According to John Adams, the matter of writing the Declaration of Independence was given to Thomas Jefferson for some interesting reasons and one reason that I found sort of humorous.

Adams told Jefferson that he should be the one to write this important document and, at first, Jefferson told him “I won’t, unless you can give me a reason.”

John Adams gave him three reasons. The first was because Jefferson was a Virginian and Adams felt that a Virginian should be at the head of this task. The second and third reasons were more interesting.

Adams told Jefferson that he needed to write it because, “I am obnoxious and unpopular.” That’s the humorous reason and the third reason was practical. “You can write ten times better than I can.”

The Virginian replied, “I will do as well as I can.” I would say Thomas Jefferson did a magnificent job!

Another patriot that has always held a special place in my heart was Patrick Henry. When speaking of liberty, the part of one of his speeches that most of us had to memorize in school still resonates.

“Is life so dear, or peace so sweet, as to be purchased at the price of chains and slavery? Forbid it, Almighty God! I know not what course others may take; but as for me, give me liberty or give me death!”

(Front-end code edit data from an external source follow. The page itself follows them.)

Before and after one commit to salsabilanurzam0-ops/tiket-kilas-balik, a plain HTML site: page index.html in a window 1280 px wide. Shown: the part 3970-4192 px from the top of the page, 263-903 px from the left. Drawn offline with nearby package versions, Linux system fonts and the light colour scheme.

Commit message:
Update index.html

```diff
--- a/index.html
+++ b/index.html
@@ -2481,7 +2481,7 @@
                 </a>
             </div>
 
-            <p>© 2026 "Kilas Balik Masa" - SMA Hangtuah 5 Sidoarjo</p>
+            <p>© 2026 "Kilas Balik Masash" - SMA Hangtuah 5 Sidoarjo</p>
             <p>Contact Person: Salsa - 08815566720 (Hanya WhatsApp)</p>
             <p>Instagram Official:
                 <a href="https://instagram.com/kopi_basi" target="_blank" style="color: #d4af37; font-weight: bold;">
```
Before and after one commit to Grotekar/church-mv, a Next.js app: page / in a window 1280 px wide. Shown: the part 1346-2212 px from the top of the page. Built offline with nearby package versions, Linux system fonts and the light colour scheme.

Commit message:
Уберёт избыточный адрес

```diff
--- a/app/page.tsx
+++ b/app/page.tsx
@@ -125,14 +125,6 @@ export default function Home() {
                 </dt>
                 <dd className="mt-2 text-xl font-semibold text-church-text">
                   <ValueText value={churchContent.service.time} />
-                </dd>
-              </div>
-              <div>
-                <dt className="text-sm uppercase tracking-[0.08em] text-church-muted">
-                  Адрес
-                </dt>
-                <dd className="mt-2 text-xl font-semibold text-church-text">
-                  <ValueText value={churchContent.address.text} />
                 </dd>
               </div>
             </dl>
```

These days that precede our Independence Day celebration are about the only time we hear these patriotic quotes. I think one of the reasons I appreciate all of these people and their words is that we all had to memorize them. Do our current-day students have to learn such American historical quotes as we used to?

That portion of the Declaration of Independence, the Preamble to the United States Constitution, the Patrick Henry speech, all of those were important enough back then to memorize. The work of our founders, their words and ideas, are the foundation of the freedom we celebrate tomorrow. It’s the solid rock upon which our nation was built.

It’s my fault that I don’t know how much of those words and ideas are being taught these days. If it was important enough then, why wouldn’t it be just as important today?

There is an old saying that you don’t miss something until it is gone. The freedom that we enjoy is not to be taken for granted and the words that form its foundation are not to be forgotten either. The words have withstood the test of time. Our nation will stand the test of time only if we remember those words and what they mean.